Cute? Nicki is not cute. Nicki is a bad-ass, fire-spitting, sometimes-terrifying, motha-f--kin' monster! I didn't know what to think. I was proud of Nicki's success -- that she had permeated the strongest outer barriers of pop culture and made her way into my mom's living room. I was also just really scared.
But I figured I could share, just like she did with me, showing me the ways of Van Morrison, injecting our car rides with doses of rock history and Elvis and Bill Withers and Elton John and Joni Mitchell. If Nicki has enough power to make it into our house in the woods and make my mom's bum sway, she deserves her place in history next to those guys. If I could have the greats of my mom's generation, she could have the greats of mine.
Here are some more times our parents tried to be hip with the cool kidz:
I'm not the only child who has been shocked by a sudden living room rap verse. I asked my friends at MTV if this has happened to them. Here's what they had to say:
'Nice Guy' Pitbull
"My mom is a major Pitbull fan. I called her and literally the only question I asked was 'Hey mom! Why do you like Pitbull?' and she said, 'When I’m out, when his music comes on, it makes me dance. He makes fun, danceable music. He seems like a nice guy.'" -- Rachel Paoletta

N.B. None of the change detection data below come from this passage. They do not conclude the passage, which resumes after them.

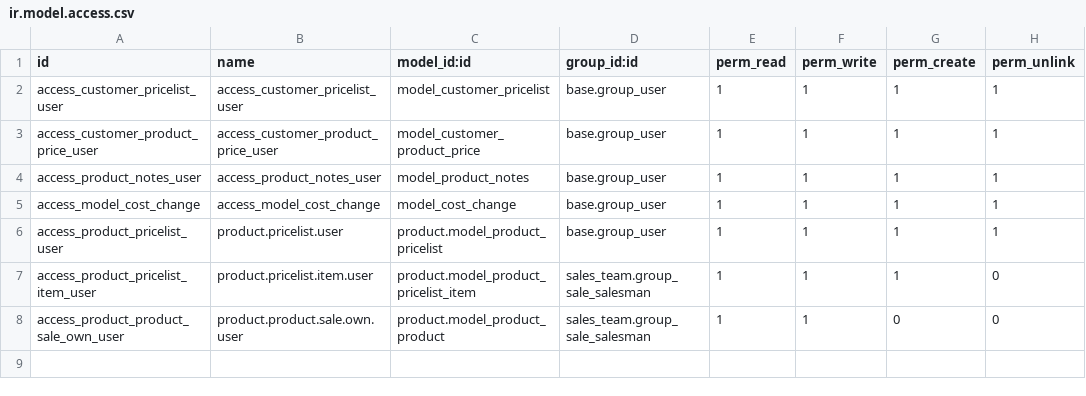
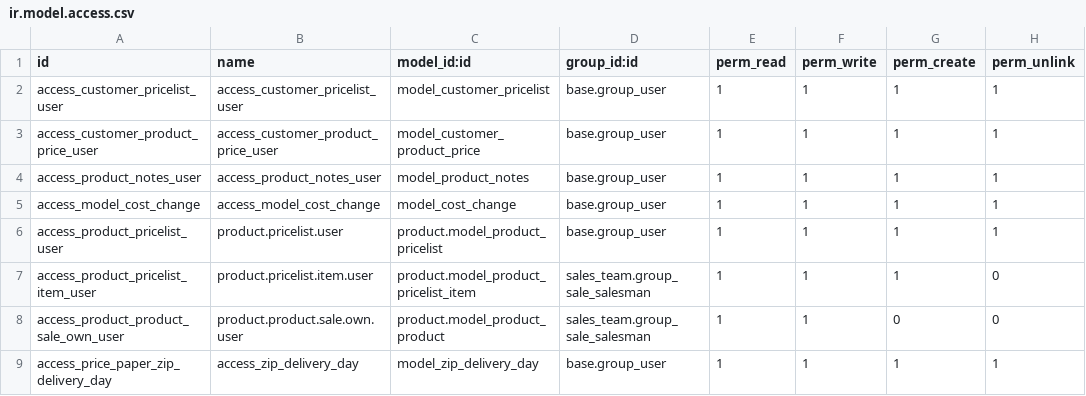
Before and after one commit to PricePaper/odoo-custom-v15, a CSV file: price_paper/security/ir.model.access.csv, drawn as a sheet.

Commit message:
Fixed permissions problem on zip_delivery_day model

```diff
--- a/price_paper/security/ir.model.access.csv
+++ b/price_paper/security/ir.model.access.csv
@@ -8 +8,2 @@ access_product_pricelist_item_user,product.pricelist.item.user,product.model_pro
 access_product_product_sale_own_user,product.product.sale.own.user,product.model_product_product,sales_team.group_sale_salesman,1,1,0,0
+access_price_paper_zip_delivery_day,access_zip_delivery_day,model_zip_delivery_day,base.group_user,1,1,1,1
```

The Ever-So Sensual Usher
"My mom is obsessed with Usher, like seriously obsessed. For years she would sing his song, 'Twork It Out,' which is a super racy and sexy song, and definitely not something you want your mom to be singing in the car as she takes you to school. Oh, and she could never remember the name, so she would constantly ask my sister and I, 'What's that Usher song I like so much?' and we would always respond with 'Maybe it’s "Yeah" or "DJ Got Us Falling In Love?"' to make for a less embarrassing moment, but she couldn’t be fooled. My mom's dreams did come true last year when I took her to see him in concert…unfortunately he didn’t play her favorite song." -- Christina Garibaldi
"My mom always calls Nicki Minaj 'Miss Ninja' for some reason. it’s like an anagram of her name that wasn’t needed." -- Jonathan Goldner
The Notoriously Matronly B.I.G.
"I was a sophomore in high school when the Notorious B.I.G. released Ready to Die. The impact of that album was huge, especially for those of us growing up in Brooklyn at the time, but it wasn’t just my generation that loved Biggie; my mom was a fan too. She’d regularly walk through the house singing 'Juicy' and the lesser-known-but-equally-great 'Everyday Struggle.' When my friends would come over, they couldn’t believe that my mother was rapping 'I don’t wanna live no more/ Sometimes I hear death knocking at my front door' while cooking dinner. I definitely got cool points for that and everyone wanted to hang out at my house after school.
"I already knew Big was great, but once I found out my mom was a fan that really cemented his greatness for me." -- Rob Markman
"Sadly, my mom doesn’t even know how to turn on the boom box I bought her." -- Gil Kaufman
Which artists do your parents have an embarrassing obsession with? Let us know in the comments!